"This isn't an age issue... . It's not based on anything but performance," Browne says. He notes that 18 other employees have been laid off and that most were younger people.
Pool members will be on call for assignments from any NBC broadcast instead of working for a particular program. NBC spokeswoman Peg Hubble says that while their base pay will be cut, it will be increased temporarily while they are on assignment for certain shows.
Those being reassigned from "NBC Nightly News" include investigative producer Pat Lynch, 52, who was sued unsuccessfully by Lyndon LaRouche after her reports on the now-imprisoned political extremist, and Sy Pearlman, 59, a former executive producer and Tel Aviv bureau chief who has won a Peabody and other awards.
Some staffers are incensed at Browne's recent comment to the Washington Journalism Review that the transfers were "strictly based on ability."
"I am surprised to read that this decision was strictly based on ability," Lynch says, "particularly in light of my having received the most distinguished awards in journalism, including two Emmys, a DuPont-Columbia award and a 1990 Ohio State award."
Lynch says Steve Friedman, executive producer of "NBC Nightly News," told her that her work was "an indulgence that 'Nightly News' can no longer afford" and that he wanted people who could "churn them out." Lynch says Friedman did not respond directly when asked if he felt she could not churn them out at her age.
"Longer investigative stories take time and money, and budgets and bottom line are a major concern right now," Lynch says. "Delays are a necessary evil because you have to be careful and responsible."

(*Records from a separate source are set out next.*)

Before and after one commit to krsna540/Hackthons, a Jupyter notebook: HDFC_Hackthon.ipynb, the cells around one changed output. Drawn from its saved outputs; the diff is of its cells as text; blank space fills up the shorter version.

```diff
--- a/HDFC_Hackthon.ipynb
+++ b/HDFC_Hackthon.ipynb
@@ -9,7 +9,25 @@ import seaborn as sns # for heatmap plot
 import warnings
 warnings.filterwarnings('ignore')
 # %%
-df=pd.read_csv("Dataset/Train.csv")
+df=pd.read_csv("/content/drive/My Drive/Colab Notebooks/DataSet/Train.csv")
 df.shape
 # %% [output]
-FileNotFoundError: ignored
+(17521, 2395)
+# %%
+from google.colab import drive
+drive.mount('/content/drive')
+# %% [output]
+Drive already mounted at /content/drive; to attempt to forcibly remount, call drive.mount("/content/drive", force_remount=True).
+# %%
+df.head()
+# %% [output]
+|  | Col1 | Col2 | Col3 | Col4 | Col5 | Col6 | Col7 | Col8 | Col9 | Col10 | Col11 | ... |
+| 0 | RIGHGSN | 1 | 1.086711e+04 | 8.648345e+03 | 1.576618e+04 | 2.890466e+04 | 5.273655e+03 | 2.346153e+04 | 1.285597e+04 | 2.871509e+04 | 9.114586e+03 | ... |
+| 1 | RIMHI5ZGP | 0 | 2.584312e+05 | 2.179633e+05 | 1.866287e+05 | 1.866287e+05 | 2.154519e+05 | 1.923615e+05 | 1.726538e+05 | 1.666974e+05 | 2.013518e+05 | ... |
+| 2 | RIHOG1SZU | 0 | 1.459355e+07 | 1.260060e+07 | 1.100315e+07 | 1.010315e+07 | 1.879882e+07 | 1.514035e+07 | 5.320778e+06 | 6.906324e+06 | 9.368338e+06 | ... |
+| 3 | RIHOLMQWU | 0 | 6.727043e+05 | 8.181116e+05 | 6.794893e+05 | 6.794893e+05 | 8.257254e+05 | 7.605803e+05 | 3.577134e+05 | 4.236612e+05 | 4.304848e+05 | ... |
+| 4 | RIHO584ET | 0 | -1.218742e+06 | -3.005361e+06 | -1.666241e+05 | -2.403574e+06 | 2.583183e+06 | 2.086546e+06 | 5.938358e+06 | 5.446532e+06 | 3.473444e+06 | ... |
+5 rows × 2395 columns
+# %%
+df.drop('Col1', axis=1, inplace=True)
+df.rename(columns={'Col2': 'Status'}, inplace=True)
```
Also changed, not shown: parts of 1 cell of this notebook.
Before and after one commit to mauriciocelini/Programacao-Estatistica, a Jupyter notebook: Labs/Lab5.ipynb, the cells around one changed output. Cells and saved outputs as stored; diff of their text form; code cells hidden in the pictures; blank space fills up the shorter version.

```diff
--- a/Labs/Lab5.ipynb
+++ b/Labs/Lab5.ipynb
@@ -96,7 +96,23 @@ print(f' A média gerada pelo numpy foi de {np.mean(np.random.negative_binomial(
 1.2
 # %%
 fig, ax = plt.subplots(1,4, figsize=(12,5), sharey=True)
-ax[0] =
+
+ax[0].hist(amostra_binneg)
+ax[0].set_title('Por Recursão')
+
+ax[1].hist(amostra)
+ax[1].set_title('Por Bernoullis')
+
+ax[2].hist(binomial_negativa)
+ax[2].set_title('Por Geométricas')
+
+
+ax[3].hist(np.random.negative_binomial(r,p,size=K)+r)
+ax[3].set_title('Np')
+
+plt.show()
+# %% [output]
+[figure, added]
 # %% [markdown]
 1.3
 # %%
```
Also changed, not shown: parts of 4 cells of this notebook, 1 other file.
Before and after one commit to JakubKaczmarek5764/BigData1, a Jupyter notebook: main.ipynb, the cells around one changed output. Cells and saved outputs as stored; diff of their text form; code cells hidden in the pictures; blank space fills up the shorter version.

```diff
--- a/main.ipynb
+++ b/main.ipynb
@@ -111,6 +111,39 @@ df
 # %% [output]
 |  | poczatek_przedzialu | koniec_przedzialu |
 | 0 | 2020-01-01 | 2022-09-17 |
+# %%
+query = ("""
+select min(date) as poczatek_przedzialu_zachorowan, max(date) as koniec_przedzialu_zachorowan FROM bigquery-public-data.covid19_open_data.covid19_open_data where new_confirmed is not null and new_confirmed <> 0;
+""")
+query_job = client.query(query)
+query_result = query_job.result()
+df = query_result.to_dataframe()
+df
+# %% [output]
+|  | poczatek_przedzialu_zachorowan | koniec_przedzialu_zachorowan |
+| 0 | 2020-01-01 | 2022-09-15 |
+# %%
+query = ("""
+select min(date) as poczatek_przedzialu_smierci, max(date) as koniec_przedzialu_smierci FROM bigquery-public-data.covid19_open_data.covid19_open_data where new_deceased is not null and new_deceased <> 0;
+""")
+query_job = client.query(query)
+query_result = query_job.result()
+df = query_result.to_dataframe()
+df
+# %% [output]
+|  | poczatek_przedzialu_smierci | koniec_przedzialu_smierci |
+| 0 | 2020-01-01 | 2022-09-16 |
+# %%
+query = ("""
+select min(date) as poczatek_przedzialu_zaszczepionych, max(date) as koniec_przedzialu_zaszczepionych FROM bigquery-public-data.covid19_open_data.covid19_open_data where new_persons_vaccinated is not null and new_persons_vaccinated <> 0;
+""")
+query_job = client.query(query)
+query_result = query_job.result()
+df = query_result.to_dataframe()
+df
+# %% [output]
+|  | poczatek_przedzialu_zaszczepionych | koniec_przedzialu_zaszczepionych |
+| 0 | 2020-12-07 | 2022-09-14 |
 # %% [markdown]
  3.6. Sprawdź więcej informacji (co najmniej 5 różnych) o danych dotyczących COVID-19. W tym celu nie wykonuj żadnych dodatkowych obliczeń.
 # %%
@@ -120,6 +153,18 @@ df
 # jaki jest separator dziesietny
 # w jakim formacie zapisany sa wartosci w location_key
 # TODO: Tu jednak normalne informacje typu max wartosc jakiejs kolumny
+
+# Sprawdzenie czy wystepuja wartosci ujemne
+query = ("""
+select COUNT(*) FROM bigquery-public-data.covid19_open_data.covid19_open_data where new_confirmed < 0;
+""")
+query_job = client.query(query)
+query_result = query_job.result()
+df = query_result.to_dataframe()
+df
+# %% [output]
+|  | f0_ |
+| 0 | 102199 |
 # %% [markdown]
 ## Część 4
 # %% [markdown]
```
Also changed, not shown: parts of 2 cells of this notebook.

Although Friedman denies making the comments, he says that "I did not believe this was a vehicle for her kind of work. I can't live with someone who does eight or nine pieces a year."
Friedman, who recently rejoined the network after working at the ill-fated "USA Today: The Television Show," says his personnel decisions had "nothing to do with age" or "quality," but with "philosophy" and "productivity."
"I'm not really into seven- or eight-minute pieces on a 22-minute show," he says. "There are other outlets for that. I'm looking at 2 1/2- to three-minute pieces."
Bernie Brown, 63, says his transfer was announced after he shared in an Emmy award for coverage of the Romanian revolution as a senior producer for the weekend "Nightly News." He says he is the target of "retaliation" for joining a union lawsuit on overtime pay. Brown says his salary will be cut from $995 to $895 a week.
Despite the transfers and layoffs, officials say the news division is hiring 100 new employees for the new Jane Pauley show, an "Expose" investigative unit and a 24-hour news service.
NABET Vice President Calvin Siemer says Don Browne told union officials at a meeting that those being reassigned were "leftovers" who were not wanted by their old shows. Browne denies making the comment, saying many of those transferred are "pretty talented people."
"People in television who are decrying all this business, bottom-line mentality, these are the same people who played the ratings game to get higher salaries," Friedman says. "You cannot have it both ways."